Malaysians must ensure that Malaysia does not end up like Sri Lanka, one of the most prosperous Asian nations more than half a century ago but which took a wrong turn in nation-building and is now virtually a failed state
During my schooldays in Batu Pahat in the fifties, Ceylon (which later changed its name to Sri Lanka in 1972 after becoming a republic) was one of the most prosperous countries in Asia, more developed than many Asian countries like Thailand, South Korea, India, Pakistan and Burma.
But it took a wrong turn in nation-building policies and today after more than half a century later, it is on the verge of becoming a failed state.
It has defaulted on its foreign debts for the first time since its independence, and the country’s 22 million people are facing crippling 12-hour power cuts and an extreme scarcity of food, fuel and other essential items, such as medicines.
Inflation is at an all-time high of 17.5 per cent, with prices of food items such as a kilogram of rice soaring more than six times and a 400g packet of milk powder increasing its price more than four times.
CNN reported: “Surgery by mobile phone light and reusing catheters: Sri Lanka's economic woes push hospitals to the brink of disaster”.
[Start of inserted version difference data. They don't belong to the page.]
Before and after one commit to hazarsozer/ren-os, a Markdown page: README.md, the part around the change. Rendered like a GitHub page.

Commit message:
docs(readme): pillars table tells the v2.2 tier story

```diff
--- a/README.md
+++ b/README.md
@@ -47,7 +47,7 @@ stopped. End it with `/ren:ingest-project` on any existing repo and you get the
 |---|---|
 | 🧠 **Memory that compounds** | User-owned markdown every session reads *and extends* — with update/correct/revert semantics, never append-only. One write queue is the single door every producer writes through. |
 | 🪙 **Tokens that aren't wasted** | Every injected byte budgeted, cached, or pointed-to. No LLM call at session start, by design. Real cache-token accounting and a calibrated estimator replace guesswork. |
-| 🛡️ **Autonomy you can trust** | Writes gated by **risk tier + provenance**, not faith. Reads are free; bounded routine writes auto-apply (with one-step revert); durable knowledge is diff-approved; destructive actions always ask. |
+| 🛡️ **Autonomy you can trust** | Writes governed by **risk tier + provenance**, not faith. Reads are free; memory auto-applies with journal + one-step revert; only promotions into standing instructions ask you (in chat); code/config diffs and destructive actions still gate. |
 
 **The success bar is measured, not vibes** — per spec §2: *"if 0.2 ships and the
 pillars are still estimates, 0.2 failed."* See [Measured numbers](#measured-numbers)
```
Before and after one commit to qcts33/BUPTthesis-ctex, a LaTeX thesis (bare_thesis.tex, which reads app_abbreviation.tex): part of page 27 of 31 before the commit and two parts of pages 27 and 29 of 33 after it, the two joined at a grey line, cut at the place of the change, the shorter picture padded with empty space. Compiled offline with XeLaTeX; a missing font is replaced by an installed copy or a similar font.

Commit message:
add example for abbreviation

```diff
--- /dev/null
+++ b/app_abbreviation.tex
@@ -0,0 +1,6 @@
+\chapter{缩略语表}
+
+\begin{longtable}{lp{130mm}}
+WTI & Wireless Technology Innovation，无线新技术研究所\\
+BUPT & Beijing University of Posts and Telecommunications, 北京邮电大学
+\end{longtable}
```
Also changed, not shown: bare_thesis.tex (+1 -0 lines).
Malaysians must learn where Sri Lanka went wrong, for instead of peace, unity, prosperity and progress for all Sri Lankans, there was only strife, suffering, division and even civil war in Sri Lanka – and now, a failed state.
Malaysia was another country with great promise at the last mid-century. But in the past half-a-century, Malaysia lost out to Taiwan, South Korea, Singapore and Vietnam. Will we lose out to more countries, even to Indonesia and the Philippines, come 2,040 or 2,050?
Can we save Malaysia from the fate of another Sri Lanka?
This is the challenge and mission of the new generation of Malaysian youths.
When I became DAP Secretary-General in 1969, the average age of DAP Central Executive Committee (CEC) members was about 34 years old. We began as a very youthful party and why in our early days, there was no need for a youth wing for the whole DAP party was basically a youth movement.
Now, the average age of the new DAP CEC elected and co-opted members is 49 years old, still a comparatively youthful party.
But we have to be more conscious of the role of the young and the old in the struggle to make Malaysia a world-class great nation – and in particular to ensure space where Malaysians from 18 to 21 years can play their role in the making of the Malaysian nation.